GOAL OF THE EXERCISE: Would you output each record exactly as it stands?

####################

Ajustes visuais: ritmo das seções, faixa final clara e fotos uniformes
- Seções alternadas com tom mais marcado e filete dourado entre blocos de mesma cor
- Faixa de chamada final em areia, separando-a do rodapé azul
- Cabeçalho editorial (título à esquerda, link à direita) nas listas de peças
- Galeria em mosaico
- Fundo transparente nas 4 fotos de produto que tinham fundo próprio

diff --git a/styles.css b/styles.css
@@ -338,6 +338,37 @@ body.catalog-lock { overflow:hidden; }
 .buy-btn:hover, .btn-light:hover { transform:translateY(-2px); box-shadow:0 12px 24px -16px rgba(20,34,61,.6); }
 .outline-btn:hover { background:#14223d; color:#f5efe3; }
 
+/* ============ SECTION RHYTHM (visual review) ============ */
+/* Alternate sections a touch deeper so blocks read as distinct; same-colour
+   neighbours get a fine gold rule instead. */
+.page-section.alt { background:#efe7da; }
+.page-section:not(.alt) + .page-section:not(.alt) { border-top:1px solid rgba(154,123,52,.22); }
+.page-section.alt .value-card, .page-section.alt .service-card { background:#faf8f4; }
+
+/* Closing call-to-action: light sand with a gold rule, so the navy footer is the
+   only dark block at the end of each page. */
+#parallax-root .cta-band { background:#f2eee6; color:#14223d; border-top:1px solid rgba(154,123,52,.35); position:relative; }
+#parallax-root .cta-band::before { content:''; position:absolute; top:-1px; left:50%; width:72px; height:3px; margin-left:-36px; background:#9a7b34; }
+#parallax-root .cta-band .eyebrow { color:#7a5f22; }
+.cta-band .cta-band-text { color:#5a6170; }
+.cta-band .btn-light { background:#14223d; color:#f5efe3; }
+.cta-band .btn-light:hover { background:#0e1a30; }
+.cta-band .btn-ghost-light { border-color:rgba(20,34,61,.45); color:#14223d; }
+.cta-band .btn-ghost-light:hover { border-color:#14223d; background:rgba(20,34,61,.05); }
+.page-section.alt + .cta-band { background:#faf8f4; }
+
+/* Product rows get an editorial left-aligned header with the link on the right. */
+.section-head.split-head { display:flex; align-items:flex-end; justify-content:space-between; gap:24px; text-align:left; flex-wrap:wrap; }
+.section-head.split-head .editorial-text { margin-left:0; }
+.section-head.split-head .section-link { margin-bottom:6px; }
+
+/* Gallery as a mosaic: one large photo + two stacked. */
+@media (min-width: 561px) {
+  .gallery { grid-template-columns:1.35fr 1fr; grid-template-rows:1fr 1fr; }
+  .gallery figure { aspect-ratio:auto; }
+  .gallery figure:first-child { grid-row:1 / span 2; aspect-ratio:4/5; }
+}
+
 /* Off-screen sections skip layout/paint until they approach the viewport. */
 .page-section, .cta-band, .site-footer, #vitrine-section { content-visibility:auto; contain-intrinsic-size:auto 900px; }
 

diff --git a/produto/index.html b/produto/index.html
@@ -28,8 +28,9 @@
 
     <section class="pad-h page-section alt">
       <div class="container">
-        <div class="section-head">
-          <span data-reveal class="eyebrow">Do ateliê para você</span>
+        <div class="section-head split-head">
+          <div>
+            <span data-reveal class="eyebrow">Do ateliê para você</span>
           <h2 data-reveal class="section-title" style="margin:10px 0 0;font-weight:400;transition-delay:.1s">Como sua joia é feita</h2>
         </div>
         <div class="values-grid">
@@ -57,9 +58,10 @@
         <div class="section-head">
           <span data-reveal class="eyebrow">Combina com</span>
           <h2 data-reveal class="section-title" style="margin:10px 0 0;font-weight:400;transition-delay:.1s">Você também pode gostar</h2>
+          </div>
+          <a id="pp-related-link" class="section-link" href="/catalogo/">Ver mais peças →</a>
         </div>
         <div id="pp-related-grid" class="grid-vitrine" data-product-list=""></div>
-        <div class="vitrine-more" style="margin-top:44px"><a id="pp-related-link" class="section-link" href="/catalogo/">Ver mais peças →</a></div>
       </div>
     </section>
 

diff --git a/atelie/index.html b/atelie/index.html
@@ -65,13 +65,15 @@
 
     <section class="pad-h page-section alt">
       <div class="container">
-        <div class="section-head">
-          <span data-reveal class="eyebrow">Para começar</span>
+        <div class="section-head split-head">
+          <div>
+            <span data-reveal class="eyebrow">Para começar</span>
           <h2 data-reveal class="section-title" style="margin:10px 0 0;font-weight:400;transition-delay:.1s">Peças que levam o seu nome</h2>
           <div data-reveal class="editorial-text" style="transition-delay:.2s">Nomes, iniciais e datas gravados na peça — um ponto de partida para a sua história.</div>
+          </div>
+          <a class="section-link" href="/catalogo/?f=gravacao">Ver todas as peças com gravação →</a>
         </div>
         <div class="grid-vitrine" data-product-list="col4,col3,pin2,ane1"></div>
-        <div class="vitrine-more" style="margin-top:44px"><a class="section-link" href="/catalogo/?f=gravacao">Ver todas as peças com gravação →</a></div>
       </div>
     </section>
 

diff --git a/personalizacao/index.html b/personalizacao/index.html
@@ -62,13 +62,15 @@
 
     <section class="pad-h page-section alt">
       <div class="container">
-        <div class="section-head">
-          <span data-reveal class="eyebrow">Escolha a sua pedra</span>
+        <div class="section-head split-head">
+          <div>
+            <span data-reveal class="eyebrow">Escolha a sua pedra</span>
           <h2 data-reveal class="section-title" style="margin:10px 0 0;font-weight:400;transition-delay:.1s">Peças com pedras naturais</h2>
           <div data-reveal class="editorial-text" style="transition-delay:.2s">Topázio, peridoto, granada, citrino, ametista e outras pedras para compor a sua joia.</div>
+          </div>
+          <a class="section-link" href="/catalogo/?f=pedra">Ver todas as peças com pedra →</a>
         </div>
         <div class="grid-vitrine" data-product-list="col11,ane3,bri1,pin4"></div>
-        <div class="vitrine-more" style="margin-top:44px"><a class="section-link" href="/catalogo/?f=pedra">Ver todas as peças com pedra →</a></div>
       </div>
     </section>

####################

OUTPUT OF THE EXERCISE:
Ajustes visuais: ritmo das seções, faixa final clara e fotos uniformes
- Seções alternadas com tom mais marcado e filete dourado entre blocos de mesma cor
- Faixa de chamada final em areia, separando-a do rodapé azul
- Cabeçalho editorial (título à esquerda, link à direita) nas listas de peças
- Galeria em mosaico
- Fundo transparente nas 4 fotos de produto que tinham fundo próprio

diff --git a/styles.css b/styles.css
@@ -338,6 +338,37 @@ body.catalog-lock { overflow:hidden; }
 .buy-btn:hover, .btn-light:hover { transform:translateY(-2px); box-shadow:0 12px 24px -16px rgba(20,34,61,.6); }
 .outline-btn:hover { background:#14223d; color:#f5efe3; }
 
+/* ============ SECTION RHYTHM (visual review) ============ */
+/* Alternate sections a touch deeper so blocks read as distinct; same-colour
+   neighbours get a fine gold rule instead. */
+.page-section.alt { background:#efe7da; }
+.page-section:not(.alt) + .page-section:not(.alt) { border-top:1px solid rgba(154,123,52,.22); }
+.page-section.alt .value-card, .page-section.alt .service-card { background:#faf8f4; }
+
+/* Closing call-to-action: light sand with a gold rule, so the navy footer is the
+   only dark block at the end of each page. */
+#parallax-root .cta-band { background:#f2eee6; color:#14223d; border-top:1px solid rgba(154,123,52,.35); position:relative; }
+#parallax-root .cta-band::before { content:''; position:absolute; top:-1px; left:50%; width:72px; height:3px; margin-left:-36px; background:#9a7b34; }
+#parallax-root .cta-band .eyebrow { color:#7a5f22; }
+.cta-band .cta-band-text { color:#5a6170; }
+.cta-band .btn-light { background:#14223d; color:#f5efe3; }
+.cta-band .btn-light:hover { background:#0e1a30; }
+.cta-band .btn-ghost-light { border-color:rgba(20,34,61,.45); color:#14223d; }
+.cta-band .btn-ghost-light:hover { border-color:#14223d; background:rgba(20,34,61,.05); }
+.page-section.alt + .cta-band { background:#faf8f4; }
+
+/* Product rows get an editorial left-aligned header with the link on the right. */
+.section-head.split-head { display:flex; align-items:flex-end; justify-content:space-between; gap:24px; text-align:left; flex-wrap:wrap; }
+.section-head.split-head .editorial-text { margin-left:0; }
+.section-head.split-head .section-link { margin-bottom:6px; }
+
+/* Gallery as a mosaic: one large photo + two stacked. */
+@media (min-width: 561px) {
+  .gallery { grid-template-columns:1.35fr 1fr; grid-template-rows:1fr 1fr; }
+  .gallery figure { aspect-ratio:auto; }
+  .gallery figure:first-child { grid-row:1 / span 2; aspect-ratio:4/5; }
+}
+
 /* Off-screen sections skip layout/paint until they approach the viewport. */
 .page-section, .cta-band, .site-footer, #vitrine-section { content-visibility:auto; contain-intrinsic-size:auto 900px; }
 

diff --git a/produto/index.html b/produto/index.html
@@ -28,8 +28,9 @@
 
     <section class="pad-h page-section alt">
       <div class="container">
-        <div class="section-head">
-          <span data-reveal class="eyebrow">Do ateliê para você</span>
+        <div class="section-head split-head">
+          <div>
+            <span data-reveal class="eyebrow">Do ateliê para você</span>
           <h2 data-reveal class="section-title" style="margin:10px 0 0;font-weight:400;transition-delay:.1s">Como sua joia é feita</h2>
         </div>
         <div class="values-grid">
@@ -57,9 +58,10 @@
         <div class="section-head">
           <span data-reveal class="eyebrow">Combina com</span>
           <h2 data-reveal class="section-title" style="margin:10px 0 0;font-weight:400;transition-delay:.1s">Você também pode gostar</h2>
+          </div>
+          <a id="pp-related-link" class="section-link" href="/catalogo/">Ver mais peças →</a>
         </div>
         <div id="pp-related-grid" class="grid-vitrine" data-product-list=""></div>
-        <div class="vitrine-more" style="margin-top:44px"><a id="pp-related-link" class="section-link" href="/catalogo/">Ver mais peças →</a></div>
       </div>
     </section>
 

diff --git a/atelie/index.html b/atelie/index.html
@@ -65,13 +65,15 @@
 
     <section class="pad-h page-section alt">
       <div class="container">
-        <div class="section-head">
-          <span data-reveal class="eyebrow">Para começar</span>
+        <div class="section-head split-head">
+          <div>
+            <span data-reveal class="eyebrow">Para começar</span>
           <h2 data-reveal class="section-title" style="margin:10px 0 0;font-weight:400;transition-delay:.1s">Peças que levam o seu nome</h2>
           <div data-reveal class="editorial-text" style="transition-delay:.2s">Nomes, iniciais e datas gravados na peça — um ponto de partida para a sua história.</div>
+          </div>
+          <a class="section-link" href="/catalogo/?f=gravacao">Ver todas as peças com gravação →</a>
         </div>
         <div class="grid-vitrine" data-product-list="col4,col3,pin2,ane1"></div>
-        <div class="vitrine-more" style="margin-top:44px"><a class="section-link" href="/catalogo/?f=gravacao">Ver todas as peças com gravação →</a></div>
       </div>
     </section>
 

diff --git a/personalizacao/index.html b/personalizacao/index.html
@@ -62,13 +62,15 @@
 
     <section class="pad-h page-section alt">
       <div class="container">
-        <div class="section-head">
-          <span data-reveal class="eyebrow">Escolha a sua pedra</span>
+        <div class="section-head split-head">
+          <div>
+            <span data-reveal class="eyebrow">Escolha a sua pedra</span>
           <h2 data-reveal class="section-title" style="margin:10px 0 0;font-weight:400;transition-delay:.1s">Peças com pedras naturais</h2>
           <div data-reveal class="editorial-text" style="transition-delay:.2s">Topázio, peridoto, granada, citrino, ametista e outras pedras para compor a sua joia.</div>
+          </div>
+          <a class="section-link" href="/catalogo/?f=pedra">Ver todas as peças com pedra →</a>
         </div>
         <div class="grid-vitrine" data-product-list="col11,ane3,bri1,pin4"></div>
-        <div class="vitrine-more" style="margin-top:44px"><a class="section-link" href="/catalogo/?f=pedra">Ver todas as peças com pedra →</a></div>
       </div>
     </section>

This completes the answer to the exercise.